[Change detection outputs]
====================
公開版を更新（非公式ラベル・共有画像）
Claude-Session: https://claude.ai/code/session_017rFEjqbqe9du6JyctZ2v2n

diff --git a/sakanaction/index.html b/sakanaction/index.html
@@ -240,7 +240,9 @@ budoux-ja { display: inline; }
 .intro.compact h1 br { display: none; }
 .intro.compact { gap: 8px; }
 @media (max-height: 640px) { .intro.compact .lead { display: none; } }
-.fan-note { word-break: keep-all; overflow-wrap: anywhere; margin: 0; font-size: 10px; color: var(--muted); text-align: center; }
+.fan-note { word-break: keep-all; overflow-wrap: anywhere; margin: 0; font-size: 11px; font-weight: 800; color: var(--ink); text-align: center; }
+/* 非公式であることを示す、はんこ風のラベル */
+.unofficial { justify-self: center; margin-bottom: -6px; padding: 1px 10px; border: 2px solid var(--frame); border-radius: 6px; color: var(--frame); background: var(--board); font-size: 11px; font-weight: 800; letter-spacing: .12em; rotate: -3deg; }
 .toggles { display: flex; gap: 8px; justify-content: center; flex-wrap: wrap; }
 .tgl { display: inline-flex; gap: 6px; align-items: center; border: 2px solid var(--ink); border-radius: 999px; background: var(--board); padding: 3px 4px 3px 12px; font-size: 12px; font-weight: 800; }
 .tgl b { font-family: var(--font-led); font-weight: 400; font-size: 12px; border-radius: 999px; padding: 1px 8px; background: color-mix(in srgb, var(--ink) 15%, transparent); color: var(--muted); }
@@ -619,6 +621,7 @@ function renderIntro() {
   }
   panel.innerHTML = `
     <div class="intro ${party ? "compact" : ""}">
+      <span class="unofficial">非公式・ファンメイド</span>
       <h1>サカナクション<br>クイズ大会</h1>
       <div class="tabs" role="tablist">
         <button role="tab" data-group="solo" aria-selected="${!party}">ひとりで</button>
====================
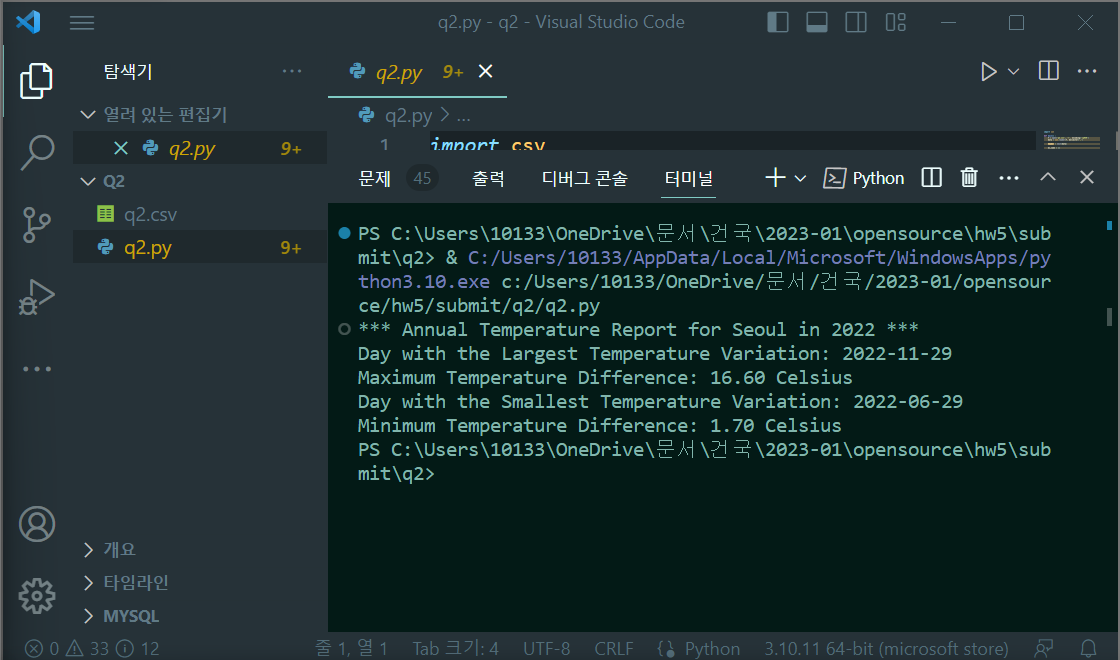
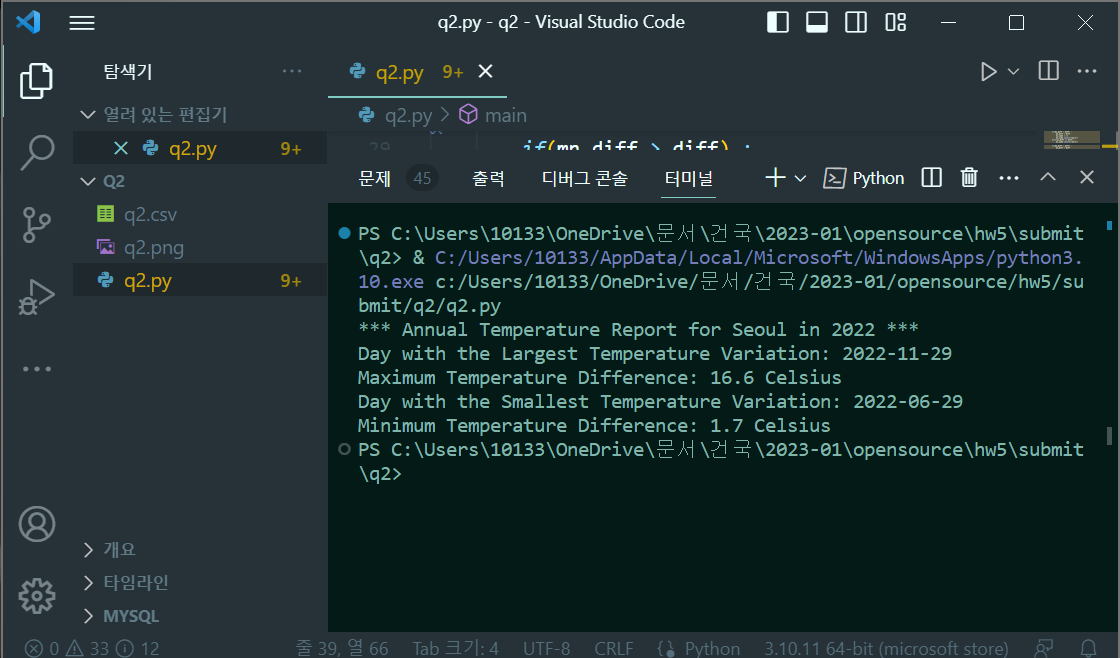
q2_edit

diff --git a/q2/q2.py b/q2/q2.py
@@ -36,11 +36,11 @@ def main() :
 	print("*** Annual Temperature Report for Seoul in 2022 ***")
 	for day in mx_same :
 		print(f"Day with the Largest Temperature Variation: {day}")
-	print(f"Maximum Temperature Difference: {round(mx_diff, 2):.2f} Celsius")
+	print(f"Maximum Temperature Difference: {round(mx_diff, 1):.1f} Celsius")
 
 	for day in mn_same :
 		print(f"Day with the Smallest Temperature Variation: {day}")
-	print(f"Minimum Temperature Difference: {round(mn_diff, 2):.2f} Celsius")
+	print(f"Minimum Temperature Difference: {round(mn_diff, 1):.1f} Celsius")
====================
**Your task:** From the data above, copy each line that has the string "compact".

**Solution:**
 .intro.compact h1 br { display: none; }
 .intro.compact { gap: 8px; }
 @media (max-height: 640px) { .intro.compact .lead { display: none; } }
     <div class="intro ${party ? "compact" : ""}">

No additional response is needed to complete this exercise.